The festival, organised by Wiltshire Creative, will be a major part of Salisbury 2020: A City on the Move, marking the 800th anniversary of the founding of modern Salisbury. One of the visual highlights will be a monumental cardboard reconstruction of the lost Bell Tower in the Cathedral Close, by French artist Olivier Grossetête.

The opening concert will be Stone Songs composed by Howard Moody and featuring the Festival Chorus and La Folia musicians in a performance inspired by the medieval chants that have resonated from the Cathedral’s stones since the 13th century.

Artistic director Gareth Machin, Associate Artist violinist Harriet Mackenzie and a team of curators, have put together a diverse programme of music, theatre, film, dance, spoken word, visual arts, family and free events.

Harriet will perform Bach’s incomparable solo violin Partita in D minor alongside ballet dancers in the premiere of a new piece of choreography, Bach and Ballet, which is a co-production between Wiltshire Creative and the Liberation International Music Festival in Jersey.

Harriet will also perform as part of a performance of Cecilia’s McDowall’s Everyday Wonders: The Girl from Aleppo – an extraordinary cantata for children’s voices that tells the story of Nujeen Mustafa, the young wheelchair-bound Kurdish refugee, and her remarkable journey across Europe.

Two important concerts in the Cathedral feature the Royal Philharmonic Orchestra performing Dvorak’s New World Symphony in the Cathedral; and Charles Hazlewood conducting Paraorchestra, the world’s only integrated ensemble for virtuoso disabled and non-disabled musicians.

Over the middle weekend of the Festival, the focus falls on the future of Salisbury through a series of events including the European premiere of Congress, a co-production between Wiltshire Creative and Australian theatre makers All The Queen’s Men. This remarkable “citizens’ assembly” will pair local people with wordsmiths to make their maiden speeches in Salisbury Cathedral.

Comedian and broadcaster Mark Steel brings his new show to Salisbury, making the world appear more strange than it is, while Seann Walsh’s gig will mix his best-loved routines with candid new stories.

Familiar faces in the spoken word programme include Paralympian and TV documentary maker Ade Adepitan, veteran Radio 4 Today presenter John Humphrys, explorer Sir Robin-Knox Johnston and author and foreign correspondent Christina Lamb.

Move It! on Sunday 24th May will be a day-long fiesta of free outdoor music, sport, theatre, circus, dance and craft involving professional artists and community groups along the route from Old Sarum to Salisbury Cathedral, retracing the relocation of the Cathedral to its current site. The day will begin with a multi-faith morning service on the site of the original cathedral at Old Sarum. And it ends with the amazing work of French artist Olivier Grossetête, who, with the public’s help, will recreate the lost Bell Tower in the Cathedral Close in a stunning cardboard structure.

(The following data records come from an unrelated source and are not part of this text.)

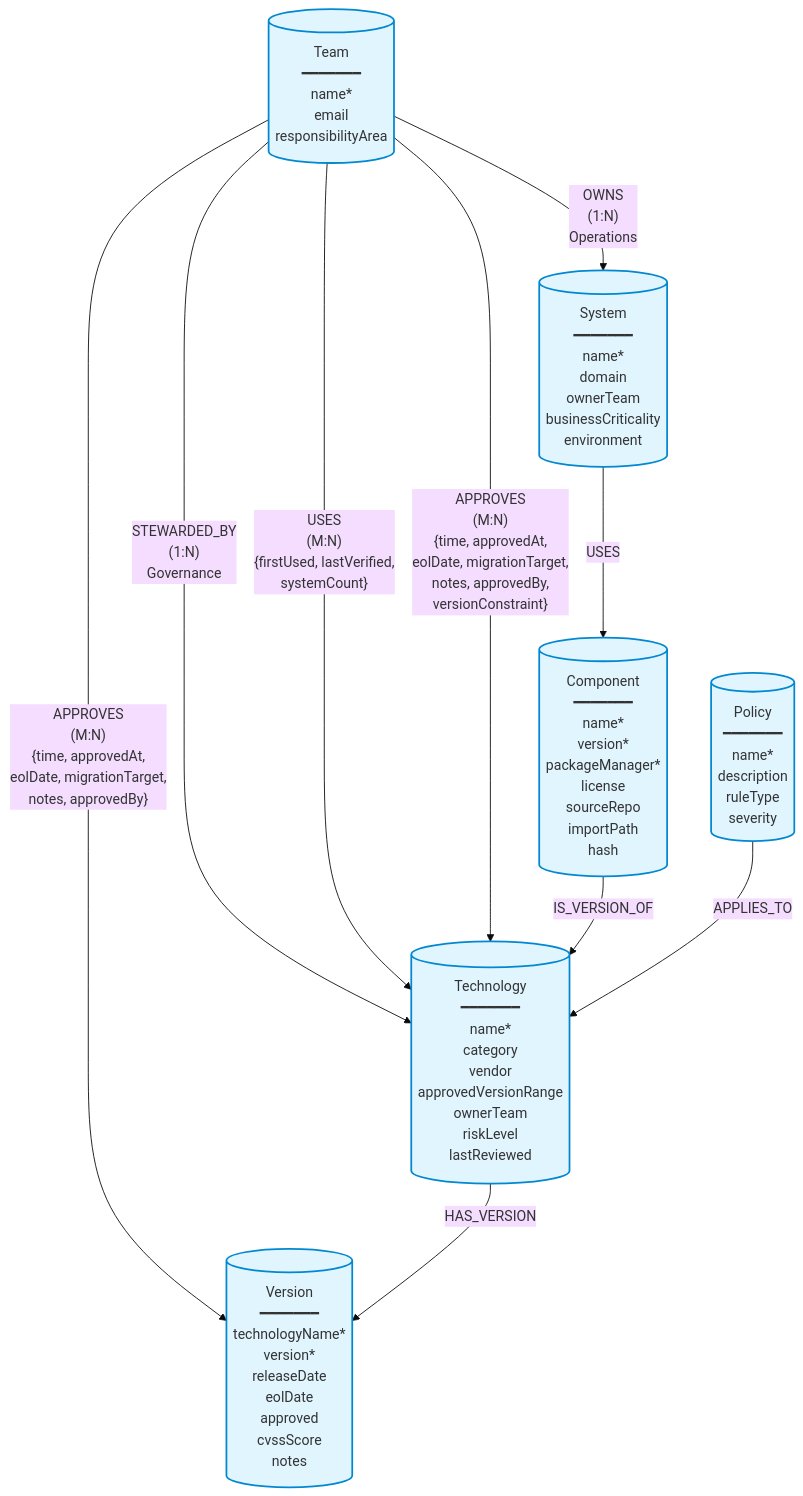
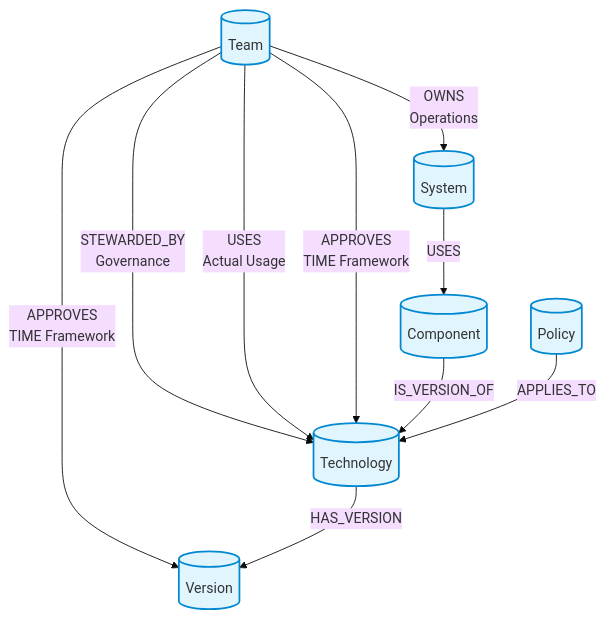
Before and after one commit to localgod/polaris: the first of 2 diagrams in content/architecture/graph-model.md, drawn with Mermaid (base theme). The commit also changed other lines of this file and 3 other files, not shown here.

````diff
--- a/content/architecture/graph-model.md
+++ b/content/architecture/graph-model.md
@@ -12,31 +24,30 @@
 ```mermaid
 graph TB
     %% Node Definitions
-    Team[("Team<br/>━━━━━━━<br/>name*<br/>email<br/>responsibilityArea")]
-    Technology[("Technology<br/>━━━━━━━<br/>name*<br/>category<br/>vendor<br/>approvedVersionRange<br/>ownerTeam<br/>riskLevel<br/>lastReviewed")]
-    Version[("Version<br/>━━━━━━━<br/>technologyName*<br/>version*<br/>releaseDate<br/>eolDate<br/>approved<br/>cvssScore<br/>notes")]
-    Component[("Component<br/>━━━━━━━<br/>name*<br/>version*<br/>packageManager*<br/>license<br/>sourceRepo<br/>importPath<br/>hash")]
-    System[("System<br/>━━━━━━━<br/>name*<br/>domain<br/>ownerTeam<br/>businessCriticality<br/>environment")]
-    Policy[("Policy<br/>━━━━━━━<br/>name*<br/>description<br/>ruleType<br/>severity")]
+    Team[(Team)]
+    Technology[(Technology)]
+    Version[(Version)]
+    Component[(Component)]
+    System[(System)]
+    Policy[(Policy)]
     
     %% Relationships
-    Team -->|"STEWARDED_BY<br/>(1:N)<br/>Governance"| Technology
-    Team -->|"OWNS<br/>(1:N)<br/>Operations"| System
-    Team -->|"USES<br/>(M:N)<br/>{firstUsed, lastVerified,<br/>systemCount}"| Technology
-    Team -->|"APPROVES<br/>(M:N)<br/>{time, approvedAt,<br/>eolDate, migrationTarget,<br/>notes, approvedBy,<br/>versionConstraint}"| Technology
-    Team -->|"APPROVES<br/>(M:N)<br/>{time, approvedAt,<br/>eolDate, migrationTarget,<br/>notes, approvedBy}"| Version
+    Team -->|STEWARDED_BY<br/>Governance| Technology
+    Team -->|OWNS<br/>Operations| System
+    Team -->|USES<br/>Actual Usage| Technology
+    Team -->|APPROVES<br/>TIME Framework| Technology
+    Team -->|APPROVES<br/>TIME Framework| Version
     
-    Technology -->|"HAS_VERSION"| Version
+    Technology -->|HAS_VERSION| Version
     
-    Component -->|"IS_VERSION_OF"| Technology
+    Component -->|IS_VERSION_OF| Technology
     
-    System -->|"USES"| Component
+    System -->|USES| Component
     
-    Policy -->|"APPLIES_TO"| Technology
+    Policy -->|APPLIES_TO| Technology
     
     %% Styling
     classDef nodeStyle fill:#e1f5ff,stroke:#0288d1,stroke-width:2px
-    classDef relationshipStyle fill:#fff3e0,stroke:#f57c00,stroke-width:2px
     
     class Team,Technology,Version,Component,System,Policy nodeStyle
 ```
````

Family events will include free Family Fiestas in Tidworth and Bemerton, and  performances  of Dr Dolittle by Ilyria Theatre in the garden at the Rifles Museum in the Cathedral Close. There is more open air theatre with the Lord Chamberlain’s Men performing Macbeth at Rack Close, in the Cathedral Close.

Free outdoor theatre, dance and circus will also feature in the popular City Encounters event in Salisbury city centre on Sunday 24th May and Bank Holiday Monday 25th May.

Visual arts exhibitions include The Makers’ Tale at Salisbury Arts Centre examining craft in contemporary life and Flow State by ceramicist Jo Taylor at Arundells in the Cathedral Close.

The theme of human movement continues in the film programme, with films of epic journeys from Steinbeck’s tragic The Grapes of Wrath, to March of the Penguins 2, and Ai Weiwei’s powerful Human Flow.

General booking opens on Friday 13th March. See the full programme at wiltshirecreative.co.uk

Pictured: Ade Adepitan, the 2020 festival image, violinist Harriet Mackenzie.